[Provided records]:
------------

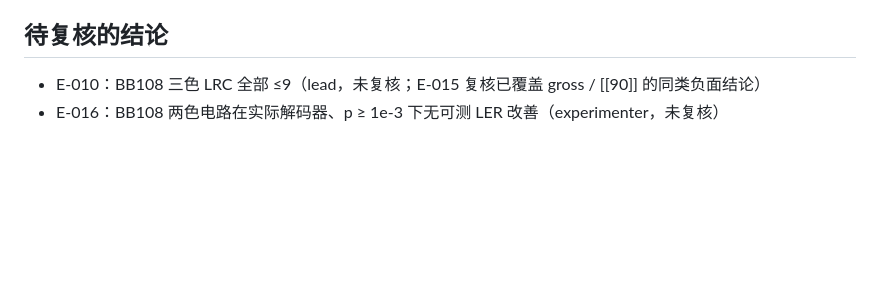
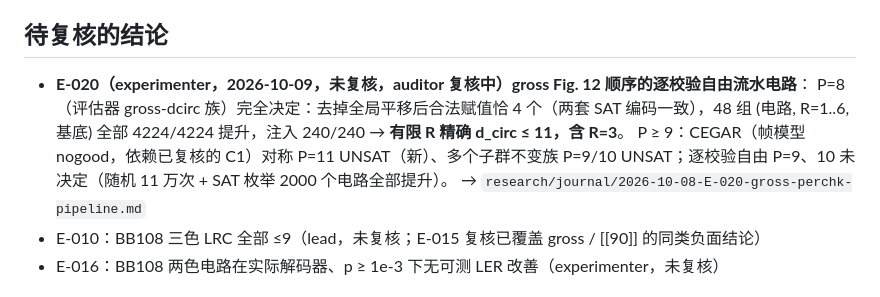
Before and after one commit to GavinNull/gross-code-distance-12, a Markdown page: research/STATE.md, the part around the change. Rendered like a GitHub page; blank space fills up the shorter version.

Commit message:
E-020 (unaudited): P=8 per-check pipelined family of gross Fig.12 decided d_circ<=11
Co-Authored-By: Claude Opus 5.5 <noreply@anthropic.com>

```diff
--- a/research/STATE.md
+++ b/research/STATE.md
@@ -76,6 +76,10 @@
 
 ## 待复核的结论
 
+- **E-020（experimenter，2026-10-09，未复核，auditor 复核中）gross Fig. 12 顺序的逐校验自由流水电路**：
+  P=8（评估器 gross-dcirc 族）完全决定：去掉全局平移后合法赋值恰 4 个（两套 SAT 编码一致），48 组 (电路, R=1..6, 基底) 全部 4224/4224 提升，注入 240/240 → **有限 R 精确 d_circ ≤ 11，含 R=3**。
+  P ≥ 9：CEGAR（帧模型 nogood，依赖已复核的 C1）对称 P=11 UNSAT（新）、多个子群不变族 P=9/10 UNSAT；逐校验自由 P=9、10 未决定（随机 11 万次 + SAT 枚举 2000 个电路全部提升）。
+  → `research/journal/2026-10-08-E-020-gross-perchk-pipeline.md`
 - E-010：BB108 三色 LRC 全部 ≤9（lead，未复核；E-015 复核已覆盖 gross / [[90]] 的同类负面结论）
 - E-016：BB108 两色电路在实际解码器、p ≥ 1e-3 下无可测 LER 改善（experimenter，未复核）
 
```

------------

[Work order]: For the string "STATE", show each line of the entries above where it occurs.

[Result for this exercise]:
Before and after one commit to GavinNull/gross-code-distance-12, a Markdown page: research/STATE.md, the part around the change. Rendered like a GitHub page; blank space fills up the shorter version.
--- a/research/STATE.md
+++ b/research/STATE.md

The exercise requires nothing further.